Proud ruiner of childhood icons and explosion fetishist auteur, Michael Bay, is at it again with another sequel to the increasingly critically panned Transformers franchise. And as someone that has seen all the Transformer films I can honestly say that Transformers #4, Age of Extinction doesn’t look all that bad. So here’s why I think the next Transformers film might just be a rare success in the series.
1. No Shia LaBeouf or Megan Fox
Yes, we are finally getting rid of that high-pitched squealing hard-to-work-with drama queen that’s blighted the Transformer movies until now; I wasn’t too fond of Megan Fox either. Just removing this insufferable pair would’ve been a vast improvement so you can guess how excited I was to find out that Mark Wahlberg would be our new human element in this series about massive fighting robots. I think Wahlberg is an incredibly likable actor and will give the movie some much needed sincerity and humor.

2. The Story Is Finally Centered Around Optimus Prime
The story picks up some years after the events of the third movie meaning that pretty much everyone knows about Transformers and either hate or fear them. And from the trailer, we get hints that that Optimus Prime has seen so much battle damage that he’s non-functional if not the robotic equivalent of comatose until he’s fixed up by Mark Wahlberg’s character. Compound this with the idea that the government are now actively wiping out all Transformers, including Autobots, and you’ve got the making of a great hero comeback story that’s actually based on fan favorite, Optimus Prime. For whatever reason, the series has never let Prime take main stage so this is a welcomed change.

3. It Introduces a New Villain
Let’s face it, the rivalry between Prime and previous big bad, Megatron, was growing stale. His plots were boring, he was getting boring. But here we mix it up a little with a Transformer that is neither Decepticon or Autobot; the bounty hunter Lockdown. That’s right, we got a giant robot bounty hunter trying to capture the leader of the Autobot resistance and their showdown is happening on Earth. This is the kind of Han Solo/Boba Fett action we didn’t even get to see in the Star Wars series!

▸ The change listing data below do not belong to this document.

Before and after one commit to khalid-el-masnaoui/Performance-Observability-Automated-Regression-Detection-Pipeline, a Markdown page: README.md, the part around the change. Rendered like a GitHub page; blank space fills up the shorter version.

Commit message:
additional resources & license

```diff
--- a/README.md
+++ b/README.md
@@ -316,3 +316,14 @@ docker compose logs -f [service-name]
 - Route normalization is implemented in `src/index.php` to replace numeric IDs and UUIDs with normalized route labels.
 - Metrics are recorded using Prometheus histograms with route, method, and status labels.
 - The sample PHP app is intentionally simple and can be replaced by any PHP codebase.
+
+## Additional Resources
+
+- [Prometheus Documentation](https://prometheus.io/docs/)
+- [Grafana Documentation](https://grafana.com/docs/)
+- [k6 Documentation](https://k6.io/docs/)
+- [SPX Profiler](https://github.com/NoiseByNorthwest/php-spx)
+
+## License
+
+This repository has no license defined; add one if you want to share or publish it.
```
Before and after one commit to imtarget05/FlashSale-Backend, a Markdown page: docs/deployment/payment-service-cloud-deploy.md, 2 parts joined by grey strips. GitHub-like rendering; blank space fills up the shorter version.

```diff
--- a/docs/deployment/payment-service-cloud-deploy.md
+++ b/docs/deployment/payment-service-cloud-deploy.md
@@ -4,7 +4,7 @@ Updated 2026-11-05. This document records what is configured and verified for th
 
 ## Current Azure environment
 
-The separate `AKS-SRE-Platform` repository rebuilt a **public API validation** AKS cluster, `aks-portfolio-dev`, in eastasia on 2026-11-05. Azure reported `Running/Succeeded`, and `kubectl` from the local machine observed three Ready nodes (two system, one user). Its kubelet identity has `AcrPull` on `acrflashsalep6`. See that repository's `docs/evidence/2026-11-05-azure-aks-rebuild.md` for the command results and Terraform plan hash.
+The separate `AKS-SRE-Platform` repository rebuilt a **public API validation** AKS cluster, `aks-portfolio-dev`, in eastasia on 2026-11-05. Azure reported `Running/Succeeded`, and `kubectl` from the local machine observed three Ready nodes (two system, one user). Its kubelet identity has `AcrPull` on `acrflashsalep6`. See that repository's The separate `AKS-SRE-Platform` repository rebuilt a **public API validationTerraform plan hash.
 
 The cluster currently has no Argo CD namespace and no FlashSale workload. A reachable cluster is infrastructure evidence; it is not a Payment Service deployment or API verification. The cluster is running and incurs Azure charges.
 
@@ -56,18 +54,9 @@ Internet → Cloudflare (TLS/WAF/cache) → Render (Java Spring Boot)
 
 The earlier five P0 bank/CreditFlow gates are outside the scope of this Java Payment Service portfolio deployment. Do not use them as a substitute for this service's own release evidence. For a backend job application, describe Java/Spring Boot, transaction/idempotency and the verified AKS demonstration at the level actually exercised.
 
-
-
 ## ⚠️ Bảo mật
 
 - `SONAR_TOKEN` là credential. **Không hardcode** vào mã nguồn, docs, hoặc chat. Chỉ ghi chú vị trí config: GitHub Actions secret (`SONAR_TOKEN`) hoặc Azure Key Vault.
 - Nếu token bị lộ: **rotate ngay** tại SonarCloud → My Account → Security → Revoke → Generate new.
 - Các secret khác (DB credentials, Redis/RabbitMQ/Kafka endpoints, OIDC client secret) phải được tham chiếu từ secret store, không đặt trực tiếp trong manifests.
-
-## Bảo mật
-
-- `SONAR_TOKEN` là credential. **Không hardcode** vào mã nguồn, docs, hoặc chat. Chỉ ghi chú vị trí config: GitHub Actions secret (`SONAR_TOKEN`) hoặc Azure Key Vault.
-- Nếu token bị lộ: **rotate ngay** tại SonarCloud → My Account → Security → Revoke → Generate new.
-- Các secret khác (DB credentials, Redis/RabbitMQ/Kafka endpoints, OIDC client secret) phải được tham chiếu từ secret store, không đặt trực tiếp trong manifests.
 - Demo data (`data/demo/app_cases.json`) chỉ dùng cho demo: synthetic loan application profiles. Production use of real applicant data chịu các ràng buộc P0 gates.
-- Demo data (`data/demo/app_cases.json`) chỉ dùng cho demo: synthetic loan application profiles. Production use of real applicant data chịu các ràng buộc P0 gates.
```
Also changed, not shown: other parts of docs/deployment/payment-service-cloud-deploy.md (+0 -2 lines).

4. It Doesn’t Wank Off the Military
It happened in every single Transformer movie so far. The big robot-on-robot fight scene happens but all the Autobots are pushed into the background so that the military can roll in to show off their big boomy guns. Now don’t get me wrong, it makes sense that there’d be some military presence when mechanical alien lifeforms are having a fistfight in the middle of a populated city. It’s just a shame that the Autobots are hardly ever given more then a few minutes of screen time during these scenes when it’s THEIR war that’s going on. Fortunately, that doesn’t look like the case here.

5. Optimus Prime Rides a Freaking Robot Dinosaur
Optimus Prime Rides a Freaking Robot Dinosaur!!!

Holy Laryngitis Batman!
Welcome back to Movie In A Blender where Houston, we have a problem. A growing sore throat problem has all but completely shut down my voice so there probably won't be any videos for the next few weeks. (This week for sure.) But have no fear, there will still be plenty of written reviews, movie news and opinions, and I am working on the next 'Coming Soon' comic at the time of writing this. 

So here's hoping my voice-threatening illness clears up soon so I can get back to the videos you all love...like...uh, tolerate? In any case, I'll keep the site updated with whatever it is that keeps you coming back for more.